Associated with 3 Es: epilepsy, ethanol and electricity
Mechanism: axial force with shoulder internally rotated and abducted
Prominent coracoid, and humeral head posteriorly displaced (vs. squared shoulder of anterior dislocation)
Patients hold arm internally rotated, and reversed Hill-Sachs lesion (engagement of humeral head on posterior glenoid rim) often prevents external rotation
Axillary view on x-ray very useful, as well as the subtle “light bulb” sign on AP (loss of asymmetry of the humeral head created by greater tuberosity due to the internal rotation of the humerus – see image below)
Reduction of Posterior Shoulder Dislocation:
Physician’s contralateral hand puts anterior pressure on the patient’s posterior humeral head (eg, left hand on right shoulder)
Physician applies gentle longitudinal downward traction of patient’s arm
Assistant externally rotates patient’s arm
Immobilization of Posterior Shoulder Dislocation:
Arm hanging in neutral position, with internal or external rotation (recent studies show external rotation may be better, but impractical)
Length in weeks: “8 minus decade of life, to max of 3”, maybe even shorter
For an excellent evidence-based review of posterior shoulder dislocations visit Brent Thoma’s Boring EM blog
Case 6 – Occult Calcaneus Fracture
29y.o. male jumped from height while under the influence of crack cocaine
Tender to palpation L-spine and entire bilateral extremities, ankles and feet swollen, positive pulses
X-rays all normal lower extremities, but multiple L-spine compression fractures
Fall from height onto feet:
Look for associated injuries: spinal injuries (esp.
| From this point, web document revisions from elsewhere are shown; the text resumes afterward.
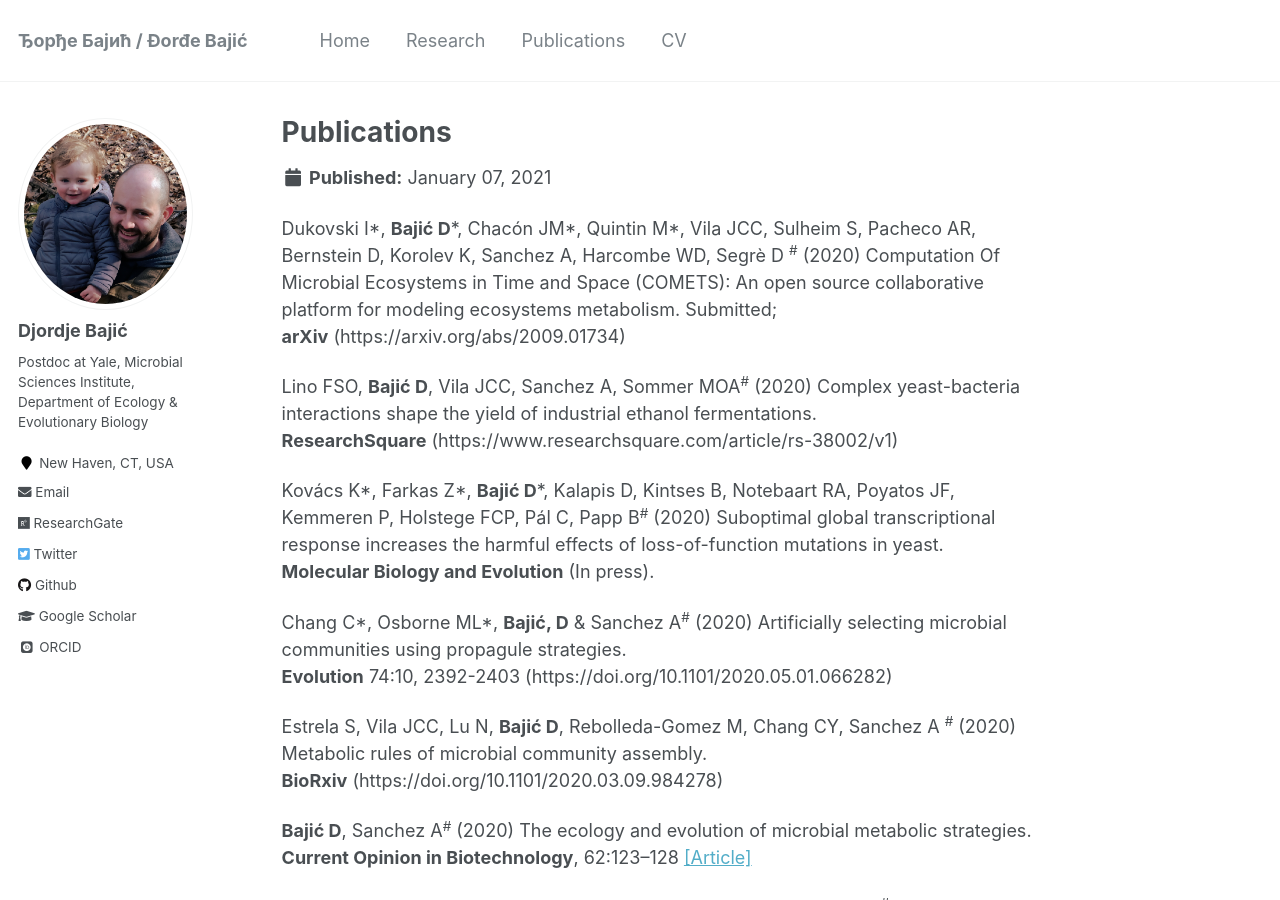
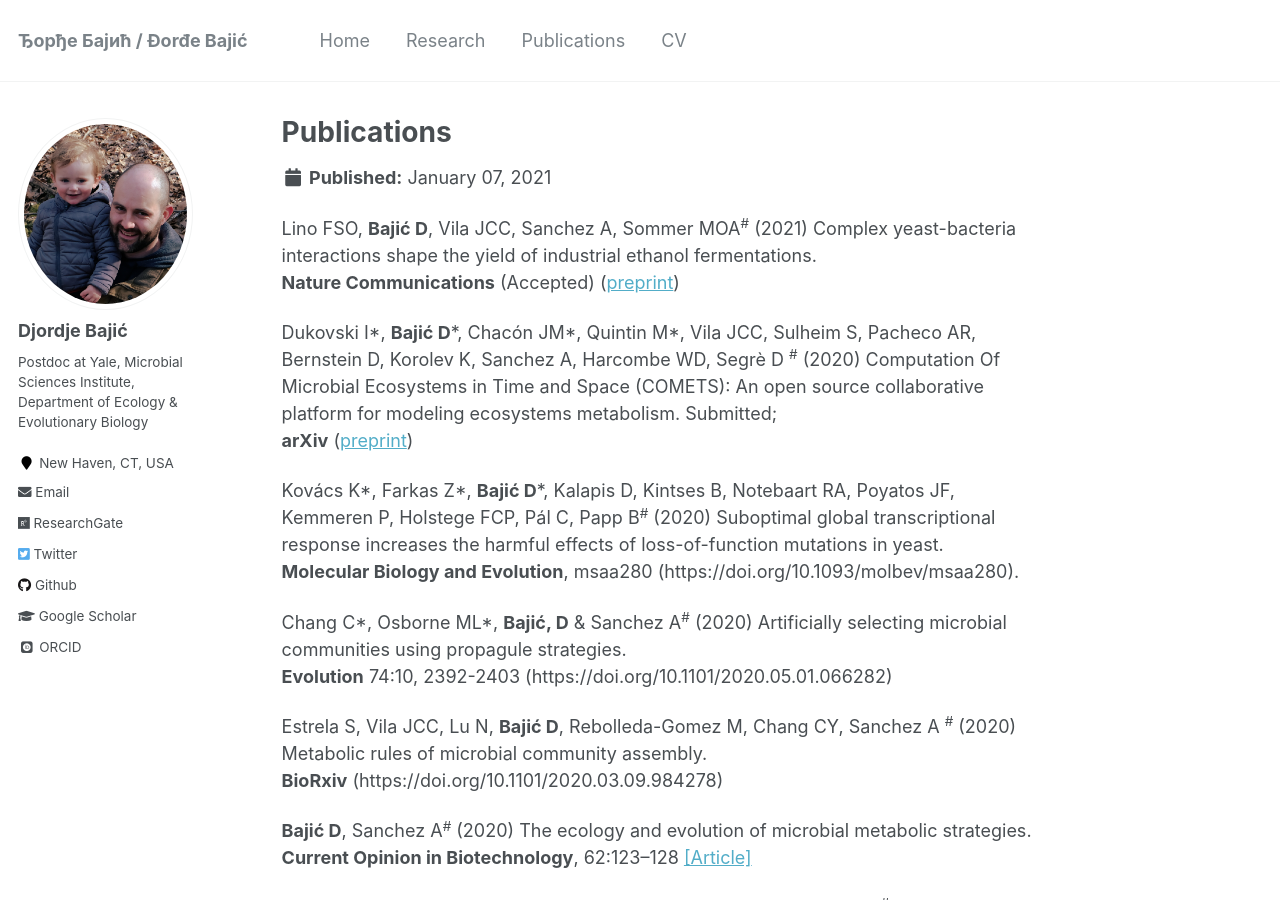
Before and after one commit to djbajic/djbajic.github.io, a Jekyll site: the page built from _publications/publications.md, in a window 1280 px wide and 900 px high. Built offline with Jekyll 4.4.1, drawn with Linux system fonts in a browser that asks for light colours; some web fonts are replaced.

Commit message:
update pubs

```diff
--- a/_publications/publications.md
+++ b/_publications/publications.md
@@ -3,13 +3,11 @@ title: "Publications"
 layout: single
 permalink: /publications/
 ---
+Lino FSO, **Bajić D**, Vila JCC, Sanchez A, Sommer MOA<sup>\#</sup> (2021) Complex yeast-bacteria interactions shape the yield of industrial ethanol fermentations. <br/> **Nature Communications** (Accepted) ([preprint](https://www.researchsquare.com/article/rs-38002/v1))
 
+Dukovski I\*, **Bajić D**\*, Chacón JM\*, Quintin M\*, Vila JCC, Sulheim S, Pacheco AR, Bernstein D, Korolev K, Sanchez A, Harcombe WD, Segrè D <sup>\#</sup> (2020) Computation Of Microbial Ecosystems in Time and Space (COMETS): An open source collaborative platform for modeling ecosystems metabolism. Submitted; <br/> **arXiv** ([preprint](https://arxiv.org/abs/2009.01734))
 
-Dukovski I\*, **Bajić D**\*, Chacón JM\*, Quintin M\*, Vila JCC, Sulheim S, Pacheco AR, Bernstein D, Korolev K, Sanchez A, Harcombe WD, Segrè D <sup>\#</sup> (2020) Computation Of Microbial Ecosystems in Time and Space (COMETS): An open source collaborative platform for modeling ecosystems metabolism. Submitted; <br/> **arXiv** (https://arxiv.org/abs/2009.01734)
-
-Lino FSO, **Bajić D**, Vila JCC, Sanchez A, Sommer MOA<sup>\#</sup> (2020) Complex yeast-bacteria interactions shape the yield of industrial ethanol fermentations. <br/> **ResearchSquare** (https://www.researchsquare.com/article/rs-38002/v1)
-
-Kovács K\*, Farkas Z\*, **Bajić D**\*, Kalapis D, Kintses B, Notebaart RA, Poyatos JF, Kemmeren P, Holstege FCP, Pál C, Papp B<sup>\#</sup> (2020) Suboptimal global transcriptional response increases the harmful effects of loss-of-function mutations in yeast. <br/> **Molecular Biology and Evolution** (In press).
+Kovács K\*, Farkas Z\*, **Bajić D**\*, Kalapis D, Kintses B, Notebaart RA, Poyatos JF, Kemmeren P, Holstege FCP, Pál C, Papp B<sup>\#</sup> (2020) Suboptimal global transcriptional response increases the harmful effects of loss-of-function mutations in yeast. <br/> **Molecular Biology and Evolution**, msaa280 (https://doi.org/10.1093/molbev/msaa280).
 
 Chang C\*, Osborne ML\*, **Bajić, D** & Sanchez A<sup>\#</sup> (2020) Artificially selecting microbial communities using propagule strategies. <br/> **Evolution** 74:10, 2392-2403  (https://doi.org/10.1101/2020.05.01.066282)
 
```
L-spine), contralateral calcaneal fracture, and ankle fractures
Calcaneal injuries have high morbidity with 20% of patients debilitated at 3yrs
Calcaneal fracture imaging:
Bohler’s angle on lateral view x-ray of foot measured between the line formed by posterior tuberosity of calcaneus apex to anterior process, and line formed by apex to anterior process (see image)
Normal is 20-40°, <20° suggestive of compression fracture of calcaneus
Harris view (axial view of calcaneus)
Usually needs CT scan to determine whether fracture is extra-articular (conservative management) or intra-articular (operative management)
Any displacement typically requires operative repair
ED management centres around minimizing soft tissue swellling and preventing fracture blisters and skin sloughing, with application of a bulky compressive dressing with a posterior splint, combined with elevation and icing